I’ll tell you the story of Intermarine

I'll tell you the story of Intermarine

The fiberglass hulls of Intermarine continue to float undeterred, which will perhaps give a little shade (but it is not said) to Fincantieri. The italics of Teo Dalavecuras

In the beginning there was Max Meyer, the paint factory of the cavalier Leopoldo Varasi, well known in Milan also for having, like many masters of the post-war period, the "short arm"; in any case, full member of the business elite.

In the 1980s, his son Gianni embarked on a confindustrial "career" with some success, wrote and published a book with a preface by Giorgio Bocca – not a small sign of distinction – and for a while he looked after his father's watchful gaze at the family. At some point he enters high finance.

He finds (or more likely they find him) two high-profile "godparents" such as Francesco Micheli and Sergio Cusani, even then, albeit young, "old" foxes of local finance. Buy, and no one understands why, a shipyard never heard of, Intermarine: economic journalists discover two new terms: "composite materials" and "minesweeper" (made with composite materials from the Intermarine wave).

In the meantime, Varasi buys 10% of Montedison, which after the epic of Eugenio Cefis is in crisis of identity (and of shareholders). Pass the package on to Intermarine which seems plagued by huge liquidity and which in any case – he explains – was a good investment because the armaments industry has a bright future, a forecast unfortunately confirmed by the facts.

But it is only the principle.
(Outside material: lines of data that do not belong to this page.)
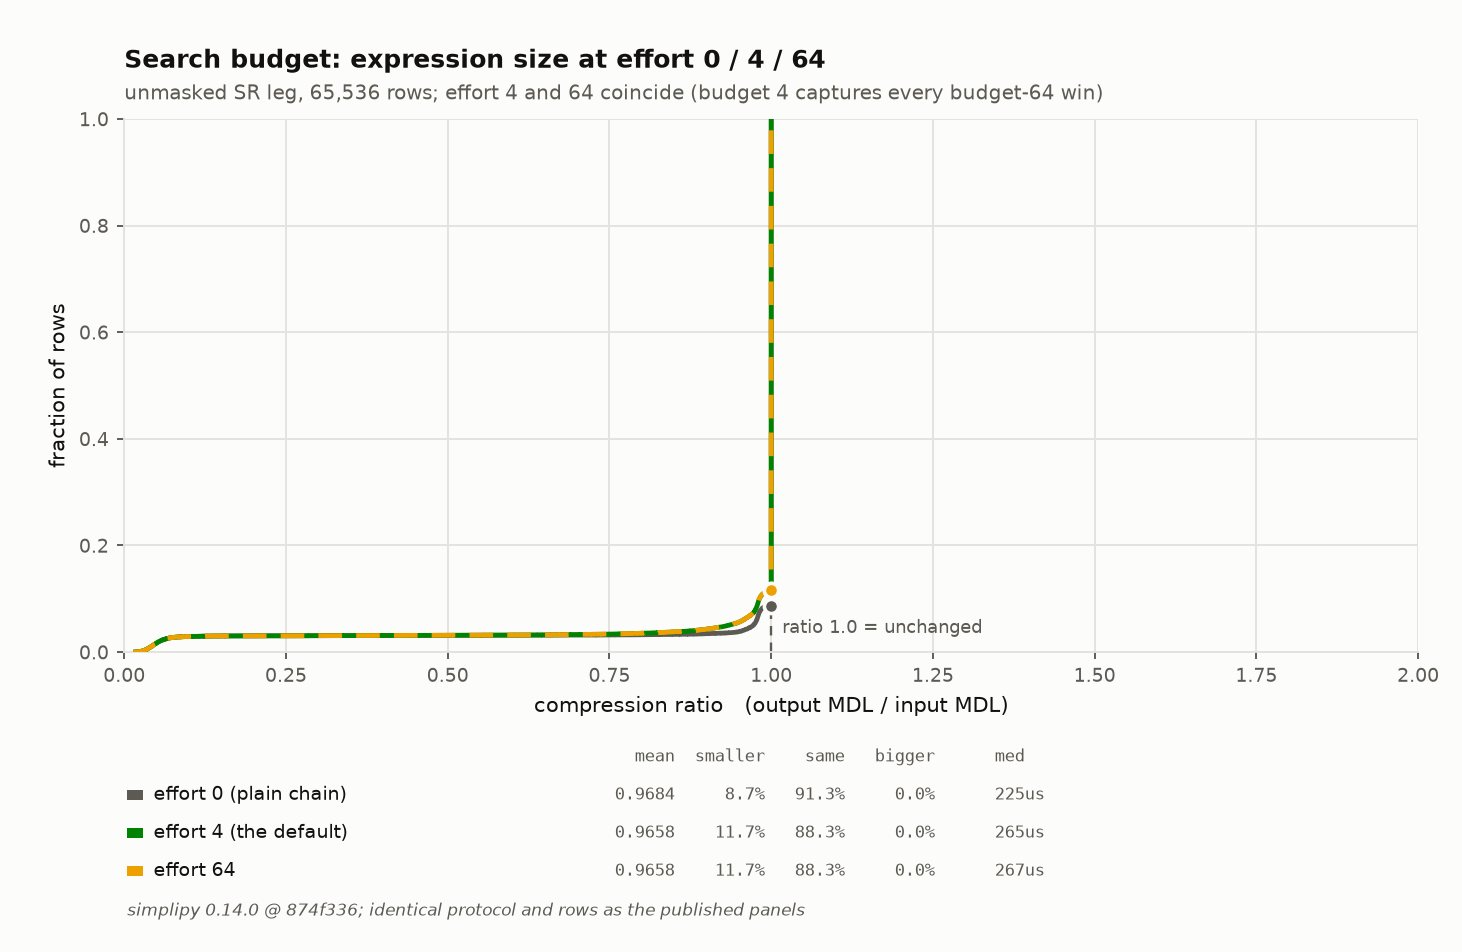
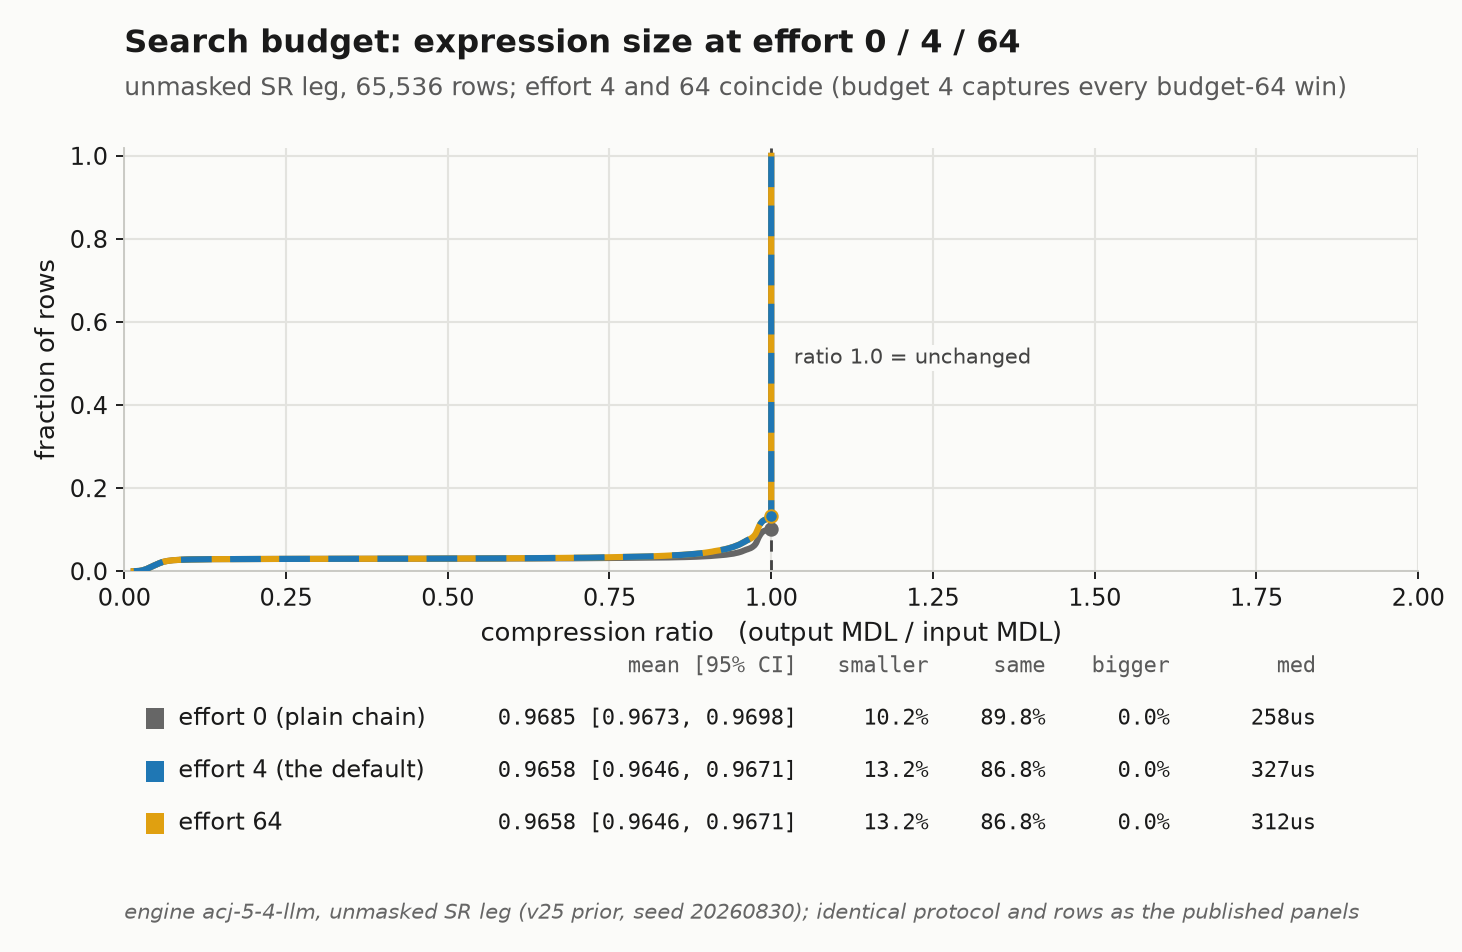
The published benchmark is the acj-5-4-llm artifact, four arms, three corpora
Figures and numbers regenerated on the shipped acj-5-4-llm triple: f64 / real /
permissive at effort 4 against sympy 1.14.0, on the v25 SR prior (n=65,536,
seed 20260830), its mask-policy-'all' transform, and the SOOSE external set
(n=600). Protocol stated in prose (pinned core of a Ryzen 9 9950X, BLAS caps 1,
1 s sympy cap, censoring counted per corpus); scoring by the shipped
complexity() instrument with bootstrap 95% CIs. The made-bigger claim is scoped
to what the instrument measures: f64 inflated nothing anywhere; real and
permissive minimize their own mode's ordering and price above the input on
23/2 (unmasked) and 2/0 (masked) of 65,536 rows, never via an uphill step.
Corpus figures are one row of three panels; f64 blue, real purple, permissive
green.

Claude-Session: https://claude.ai/code/session_01MktGcCWQs8zePRutL56sT4

diff --git a/docs/guides/simplify.md b/docs/guides/simplify.md
@@ -105,10 +105,11 @@ rows with zero regressions and captures every win a 16x larger budget finds, at 
 median per-row cost. Pass `effort=0` on throughput-critical paths.
 
 The sweep, re-measured on the release build over the same 65,536 rows, is the whole
-argument for the default in one panel: effort 0 to 4 moves the mean ratio from 0.968
-to 0.966 and lifts strictly-simplified rows from 8.7% to 11.7% for 40 µs of median
-cost, and effort 64 retraces the effort-4 curve exactly — the exploration saturates
-at 4 on this corpus, so a larger budget buys nothing.
+argument for the default in one panel: effort 0 to 4 moves the mean ratio from 0.9685
+to 0.9658 and lifts strictly-simplified rows from 10.2% to 13.2% for ~70 µs of median
+cost, and effort 64 retraces the effort-4 curve exactly — budget 4 captures every
+budget-64 win, the exploration saturates at 4 on this corpus, and a larger budget
+buys nothing.
 
 ![Search-budget sweep, effort 0 / 4 / 64](../assets/benchmarks/ecdf_effort_sweep.png)
 
@@ -287,42 +288,61 @@ nothing, and the fixpoint loop memoizes whole passes and rule-normal subtrees. T
 engine line; the published ruleset artifacts are the distinguishing factor between engines,
 and rule application always considers every pattern in the loaded artifact.
 
-The published fair benchmark is pre-registered: serial
-single-core for every arm (one pinned core of an otherwise idle AMD Ryzen 5 2600,
-BLAS thread caps at 1), paired per-row scoring against SymPy 1.14.0
-(1 s cap, censoring stated on the panel), three corpora — an SR training
-prior (n = 65,536), its raw-masked transform (n = 65,536), and an
-external neutral problem set (n = 528). Scored in the deployment space
-under the MDL measure, with bootstrap 95% CIs; ratio = output/input, lower
-is better; "made bigger" = the fraction of rows an arm inflated. Measured
-on the 0.14.0 release: `f64` is the shipped default (`effort=4`), `permissive`
-is `Mode.permissive` at its default.
+The published benchmark is pre-registered: every arm runs serially on one
+pinned core of an otherwise idle AMD Ryzen 9 9950X (BLAS thread caps at 1),
+paired per row against SymPy 1.14.0's `simplify()` under a 1 s cap, on
+three declared corpora — the v25 SR training prior (seed 20260830,
+n = 65,536), the same prior under the engine mask policy 'all'
+(n = 65,536), and an external neutral problem set (SOOSE fc/nc/wc,
+n = 600; every row compiles in the engine language). The engine is the
+pinned acj-5-4-llm artifact: `f64` is the shipped default, `real` is
+`Mode.real`, `permissive` is `Mode.permissive`, every arm at the default
+`effort=4`. Scoring runs in the deployment space:
+ratio = `complexity(output)` / `complexity(input)`, priced by the engine's
+shipped `complexity()` instrument in the default (f64) canonicalization;
+lower is better, means carry bootstrap 95% CIs, and "made bigger" is the
+fraction of rows an arm inflated. SymPy is censored — a 1 s timeout, or an
+output with no spelling in the engine's language — on 8,232 / 5,895 / 8
+rows of the three corpora (12.6% / 9.0% / 1.3%); censored rows score
+ratio 1.0 in every mean and table stat, the charitable choice, and end the
+ratio ECDFs below 1. 5,689 / 5,485 / 8 rows (8.7% / 8.4% / 1.3%) hit the
+cap and end the wall-clock ECDFs below 1.
 
 | corpus | arm | mean ratio | wins | made bigger |
 |---|---|---|---|---|
-| SR prior, unmasked | simplipy f64 (default) | **0.966** | 11.7% | **0.0%** |
-| | simplipy permissive | **0.940** | **29.5%** | **0.0%** |
-| | sympy simplify | 1.078 | 15.1% | 40.1% |
-| SR prior, masked raw | simplipy f64 (default) | **0.993** | 7.0% | **0.0%** |
-| | simplipy permissive | **0.961** | **28.4%** | **0.0%** |
-| | sympy simplify | 1.059 | 14.9% | 38.0% |
-| external set | simplipy f64 (default) | 0.995 | 4.0% | **0.0%** |
-| | simplipy permissive | 0.995 | 4.5% | **0.0%** |
-| | sympy simplify | 1.045 | 15.0% | 22.7% |
+| SR prior, unmasked | simplipy f64 (default) | **0.966** | 13.2% | **0.0%** |
+| | simplipy real | **0.965** | 15.0% | 0.04% |
+| | simplipy permissive | **0.936** | **36.9%** | 0.003% |
+| | sympy simplify | 1.085 | 22.3% | 45.1% |
+| SR prior, masked | simplipy f64 (default) | **0.998** | 1.8% | **0.0%** |
+| | simplipy real | **0.997** | 3.4% | 0.003% |
+| | simplipy permissive | **0.958** | **33.5%** | **0.0%** |
+| | sympy simplify | 1.068 | 18.3% | 43.2% |
+| external set | simplipy f64 (default) | 0.995 | 3.8% | **0.0%** |
+| | simplipy real | 0.995 | 4.0% | **0.0%** |
+| | simplipy permissive | 0.992 | 9.8% | **0.0%** |
+| | sympy simplify | 1.006 | 26.3% | 15.0% |
 
-No simplipy arm inflated a single row of 131,600, in either mode: refusal
-semantics mean an unprovable rewrite returns the input unchanged, and the
-serve construction never returns a costlier form than the input under its
-own mode's measure. SymPy's `simplify` inflates roughly four rows in ten
-on SR-shaped corpora and hits its 1 s timeout on ~20% of them (censored
-rows score ratio 1, the charitable choice). Paired wall-clock on the same
-rows: median speedup **~650–780×** across corpora, medians at 211–265 µs
-per row against SymPy's ~171 ms. On the external set both systems are
-near the fixpoint; SymPy's wins there are dominated by number-respelling
-(floats rewritten as exact rationals), not structural simplification.
+The shipped default arm (f64, effort 4) made no expression bigger: 0 of
+196,608 SR rows and 0 of 600 external rows. The real and permissive arms
+minimize their own mode's reduction ordering, which is not the default
+pricing: under the table's measure they returned a form pricing above
+the input on a handful of rows (real 23/65,536 unmasked and 2/65,536
+masked; permissive 2/65,536 unmasked and 0 masked). Every such output is
+that mode's idempotent fixpoint; the increase enters through
+mode-specific respells — exact rational folds and pole materialization
+to `float("inf")` — never through an uphill rule application or search
+acceptance, which are descent-gated by construction. SymPy's `simplify`
+inflates 43–45% of rows on the SR-shaped corpora. Paired wall-clock on
+the same rows: median
+speedup **≈260× / 300× / 420×** across corpora (f64 vs sympy, over rows
+where sympy finished), f64 medians at 70–327 µs per row against SymPy's
+27–83 ms. On the external set both systems are near the fixpoint;
+SymPy's wins there are dominated by number-respelling (floats rewritten
+as exact rationals), not structural simplification.
 
-![ECDF, masked raw corpus](../assets/benchmarks/ecdf_masked_raw.png)
+![ECDF, masked corpus](../assets/benchmarks/ecdf_masked_raw.png)
 
 Full panels: [unmasked](../assets/benchmarks/ecdf_unmasked.png) ·
-[masked raw](../assets/benchmarks/ecdf_masked_raw.png) ·
+[masked](../assets/benchmarks/ecdf_masked_raw.png) ·
 [external](../assets/benchmarks/ecdf_external.png)

diff --git a/README.md b/README.md
@@ -100,10 +100,10 @@ On a 65,536-expression symbolic-regression benchmark, paired per-row against Sym
 
 | | SimpliPy | SymPy |
 |---|---:|---:|
-| Mean size ratio (lower is better) | **0.97** | 1.08 |
-| Expressions strictly simplified | 11.7% | 15.1% |
-| Expressions made bigger | **0.00%** | 40.1% |
-| Median per-row speedup | **≈650×** | 1× |
+| Mean size ratio (lower is better) | **0.97** | 1.09 |
+| Expressions strictly simplified | 13.2% | 22.3% |
+| Expressions made bigger | **0.00%** | 45.1% |
+| Median per-row speedup | **≈260×** | 1× |
 
 ![Compression on the SR benchmark](docs/assets/benchmarks/ecdf_readme.png)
From Ravenna, Raul Gardini, son-in-law and successor of the legendary Serafino Ferruzzi, crashed on Milan, crashed with his plane near Forlì, a few steps from home, a few years earlier: with 10% bought by Varasi and the other shares collected on the market with Enrico Cuccia's silent blessing sits on the throne of Foro Bonaparte. The years of the maxi-yachts of the America's Cup begin, journalists discover where San Diego is located. The rulers of Turin do not hide a slight annoyance.

The story ends, as it should, with a very loud bang, the echo of which reaches Greece, where Gardini had bought the second cement company in the country with a rather controversial operation. But from the point of view of the two protagonists, Gardini and Varasi, of the many intermediaries and journalists more or less in the following, if you don't want to be bigoted it was worth it. And not just from their point of view. After all, they were our modest Roaring Twenties, the Great Gatsbys from second row economic power and above all non-Anglo-Saxon: in fact they ended up in the universal (Catholic) penance of Clean Hands.

Meanwhile Rag. dr. HC Roberto Colaninno, restorer of Olivetti on behalf of Carlo De Benedetti (who had bought it from the old man) and then on his own. He uses it to invent the first private cellular telephone company (Omnitel) that soon sells. Since with the phones there is a feeling, he launches the climb to Telecom, he quickly leaves it, for alleged disagreements with his climbing partners, not before having secured the billions of orders. He invests them, becomes master of many things, including Intermarine. He is still the owner today.

The two protagonists are dead. Dell'Olivetti has even lost its brand. Some heirs of the Ferruzzi Group remain with a passion for horses. Max Meyer ended up in solid American hands. Della Montedison remains the Milanese palace of Foro Bonaparte that someone had dreamed of transforming into a five-star hotel, and the numerous published and unpublished books that have been dedicated to this unfortunate great Italian company, including a sort of epic poem composed of a great journalist of the past, but also press officer of Montedison di Cefis, Vieri Poggiali. Telecom (now Tim) is reminiscent of Montedison in the 1980s: two industrial groups which have made the history of the Italian economy at different times but which tends to be removed from collective memory. Perhaps because it is easier to think that big business is not part of our DNA ("not to pay the duty" according to a Milanese saying).

The fiberglass hulls of Intermarine continue to float undeterred, which will perhaps give a little shade (but it is not said) to the giant of the Italian shipbuilding industry . Involuntary symbol of revenge, after thirty years of financial and virtual intoxication, of the real economy?

Without neglecting that, like all true symbols, it is also a paradox: owned by Colaninno, one of the most brilliant "barons" of the "paper against paper" economy.

This is a machine translation from Italian language of a post published on Start Magazine at the URL https://www.startmag.it/smartcity/vi-racconto-intermarine/ on Sat, 11 Jul 2020 05:00:52 +0000.